“You know, you always were a persuasive little som-bitch Dan.” Mr. Green laughed as I lifted him into my Jeep. “Whenever I’d come to the mound to get you, you’d always talk me out of it.”
“Yeah, and I’d always get us out of the inning too, wouldn’t I?” We laughed about old times and relived the memories of the many baseball games we’d shared when Mr. Green coached our high school summer baseball team. “Always made you look like a genius for leaving me in, didn’t I?”
“Yeah, you did you little som-bitch. Thanks.” He paused and touched my elbow. “Thanks for being such a good friend to Troy. Thanks for everything Dan.”
I smiled. “No worries Mr. Green.”
Everyone was settled in at the dining room table when I pulled into the driveway. Maggie had told them I was making a quick run to the store. I wheeled Mr. Green in through the back door and yelled “Maggie – set one more plate please. I saw my old baseball coach at the store and invited him over for dinner.” When we rounded the corner out of the kitchen, momentary shocked silence was replaced by joyous laughter, surprise, hugs and kisses. Troy’s Mom clasped her hands under her smiling teary face and Janet hugged Maggie. The kids ran over to kiss their Grandfather’s cheek. Troy shook his Dad’s hand and wheeled him to the head of the table.
We said a prayer and then Maggie brought out the Christmas bird. She put it directly in front of Mr. Green and I handed him the knife. “Mr. Green, will you do the honors?” What happened next is a happy memory that I’ll never forget.

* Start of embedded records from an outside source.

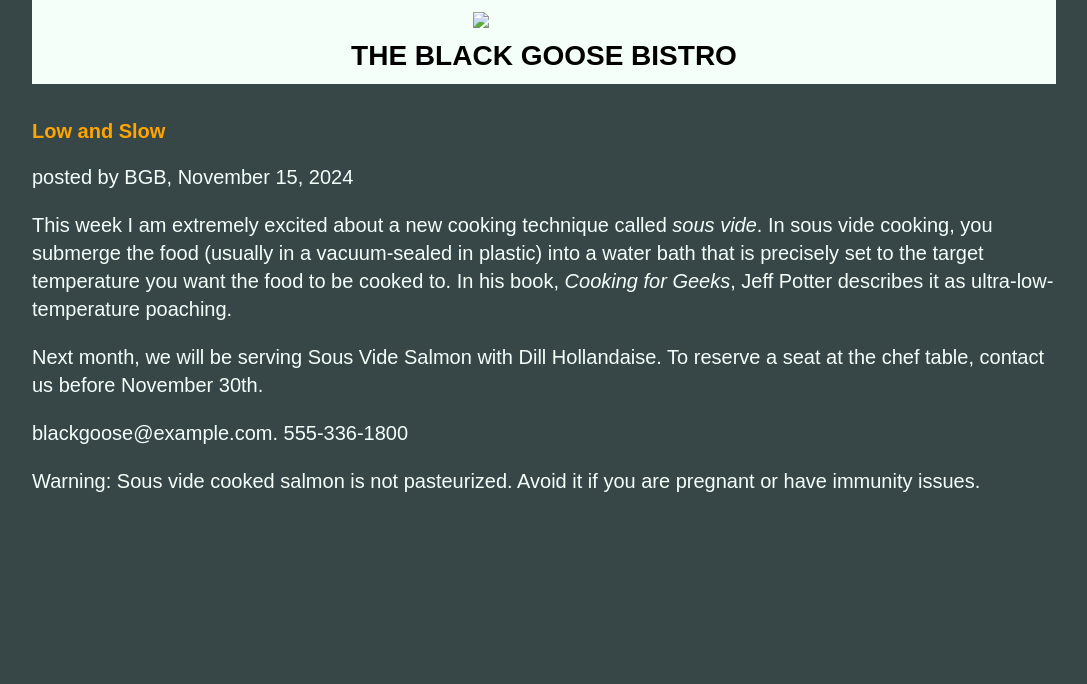
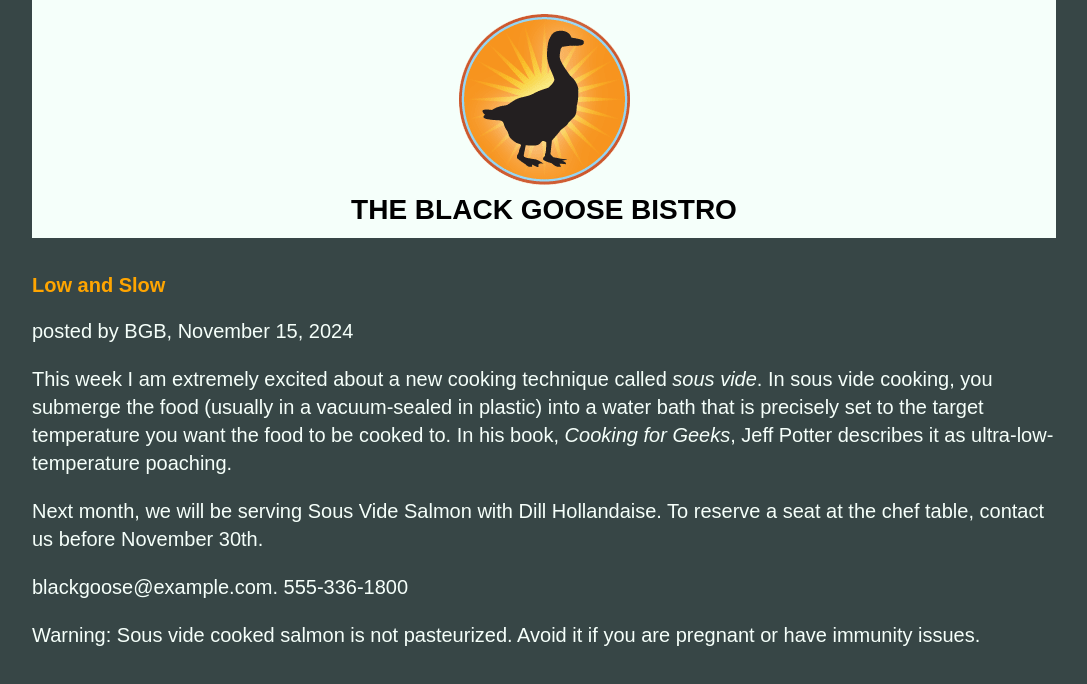
Before and after one commit to mochamokin/fid, a plain HTML site: page bistro/inline.html in a window 1280 px wide. Shown: the whole page, without its empty margins (96-1183 px from the left). Drawn offline with Linux system fonts and the light colour scheme.

Commit message:
Update inline.html

```diff
--- a/bistro/inline.html
+++ b/bistro/inline.html
@@ -33,7 +33,7 @@
 
 
     <header>
-    <img src="blackgoose.png" alt="bgbgooselogo">
+    <img src="images/blackgoose.png" alt="bgbgooselogo">
     <h1>The Black Goose Bistro</h1>
     </header>
 
```
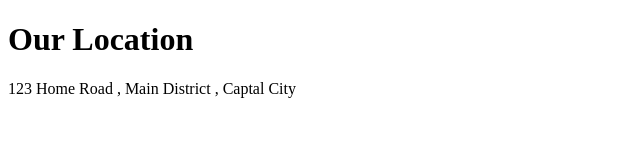
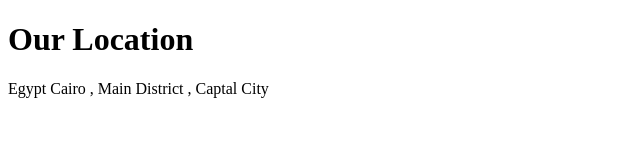
Before and after one commit to HazemHamdy7/test_in_backend_level_one, a plain HTML site: page loctation.html in a window 1280 px wide. Shown: the whole page, without its empty margins (0-640 px from the left). Drawn offline with Linux system fonts and the light colour scheme.

```diff
--- a/loctation.html
+++ b/loctation.html
@@ -1,16 +1,12 @@
 <!DOCTYPE html>
-
 <html>
-
 <head>
     <title> Little lemon </title>
 </head>
-
 <body>
-
     <h1> Our Location</h1>
     <p>
-        123 Home Road , Main District , Captal City
+       Egypt Cairo , Main District , Captal City
     </p>
 </body>
 </html>
```
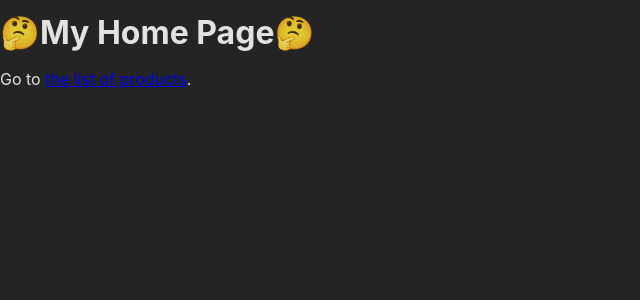
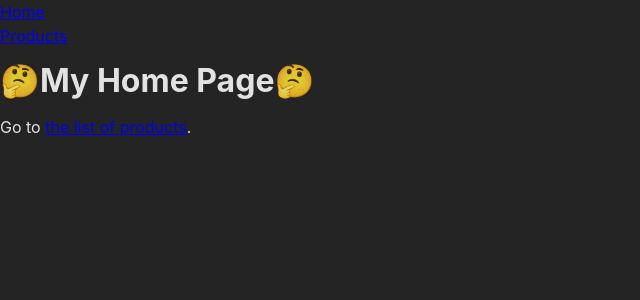
Before and after one commit to WodaMineralna/S22-Building-a-Multi-Page-SPA-with-React-Router, a React (Create React App) app: page / in a window 1280 px wide. Shown: the top 300 px of the page, without its empty margins (0-640 px from the left). Built offline with nearby package versions, Linux system fonts and the light colour scheme.

Commit message:
Added a default Navigation Component with the usage of React Router 'Outlet'

```diff
--- /dev/null
+++ b/src/pages/MainNavigation.js
@@ -0,0 +1,21 @@
+import { Link, Outlet } from "react-router-dom";
+
+export default function MainNavigation() {
+  return (
+    <>
+      <header>
+        <nav>
+          <ul>
+            <li>
+              <Link to="/">Home</Link>
+            </li>
+            <li>
+              <Link to="/products">Products</Link>
+            </li>
+          </ul>
+        </nav>
+      </header>
+      <Outlet />
+    </>
+  );
+}
```
Also changed, not shown: src/App.js (+9 -2 lines).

“I’d be proud to!” Mr. Green leaned forward in his wheelchair and paused. He leaned back, placed the knife on the table and looked up.
“You know everyone, I think it’s time to start a new tradition this year. I’ve finally realized these two knuckleheads actually paid attention to what I’ve been trying to drill into their thick skulls for all these years.” Everyone laughed. “These two boys are now the men of the house, and it would give me great pleasure to carve this turkey with them. Boys?”
The picture Maggie captured at that moment is hanging on the wall right behind my desk. It shows three men with their hand on a single knife slicing through a turkey. One man at the bottom of the circle and two others near the top with smiles that will link them forever.